__YOUR TASK__. Write out the whole listing, matching it exactly.

__RECORDS SHOWN__.
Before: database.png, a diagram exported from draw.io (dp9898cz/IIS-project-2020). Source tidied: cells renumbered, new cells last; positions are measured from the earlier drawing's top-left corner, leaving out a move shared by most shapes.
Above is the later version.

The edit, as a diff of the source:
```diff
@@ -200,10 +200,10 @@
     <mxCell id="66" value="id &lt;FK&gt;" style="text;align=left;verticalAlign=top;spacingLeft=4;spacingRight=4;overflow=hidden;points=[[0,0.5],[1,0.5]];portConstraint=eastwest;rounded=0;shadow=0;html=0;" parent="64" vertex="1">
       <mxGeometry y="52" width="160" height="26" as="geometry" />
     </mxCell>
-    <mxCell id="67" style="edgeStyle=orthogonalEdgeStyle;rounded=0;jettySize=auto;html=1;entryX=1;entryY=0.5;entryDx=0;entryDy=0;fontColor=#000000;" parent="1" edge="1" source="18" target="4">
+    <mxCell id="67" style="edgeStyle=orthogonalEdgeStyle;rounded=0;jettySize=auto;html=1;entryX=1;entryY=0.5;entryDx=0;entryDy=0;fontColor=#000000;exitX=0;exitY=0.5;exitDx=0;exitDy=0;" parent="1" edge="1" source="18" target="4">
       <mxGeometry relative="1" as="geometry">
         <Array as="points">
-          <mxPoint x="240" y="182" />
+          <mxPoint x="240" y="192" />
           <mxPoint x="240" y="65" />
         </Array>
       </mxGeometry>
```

__WRITTEN SOLUTION__.
Before: database.png, a diagram exported from draw.io (dp9898cz/IIS-project-2020). Source tidied: cells renumbered, new cells last; positions are measured from the earlier drawing's top-left corner, leaving out a move shared by most shapes.
Above is the later version.

The edit, as a diff of the source:
```diff
@@ -200,10 +200,10 @@
     <mxCell id="66" value="id &lt;FK&gt;" style="text;align=left;verticalAlign=top;spacingLeft=4;spacingRight=4;overflow=hidden;points=[[0,0.5],[1,0.5]];portConstraint=eastwest;rounded=0;shadow=0;html=0;" parent="64" vertex="1">
       <mxGeometry y="52" width="160" height="26" as="geometry" />
     </mxCell>
-    <mxCell id="67" style="edgeStyle=orthogonalEdgeStyle;rounded=0;jettySize=auto;html=1;entryX=1;entryY=0.5;entryDx=0;entryDy=0;fontColor=#000000;" parent="1" edge="1" source="18" target="4">
+    <mxCell id="67" style="edgeStyle=orthogonalEdgeStyle;rounded=0;jettySize=auto;html=1;entryX=1;entryY=0.5;entryDx=0;entryDy=0;fontColor=#000000;exitX=0;exitY=0.5;exitDx=0;exitDy=0;" parent="1" edge="1" source="18" target="4">
       <mxGeometry relative="1" as="geometry">
         <Array as="points">
-          <mxPoint x="240" y="182" />
+          <mxPoint x="240" y="192" />
           <mxPoint x="240" y="65" />
         </Array>
       </mxGeometry>
```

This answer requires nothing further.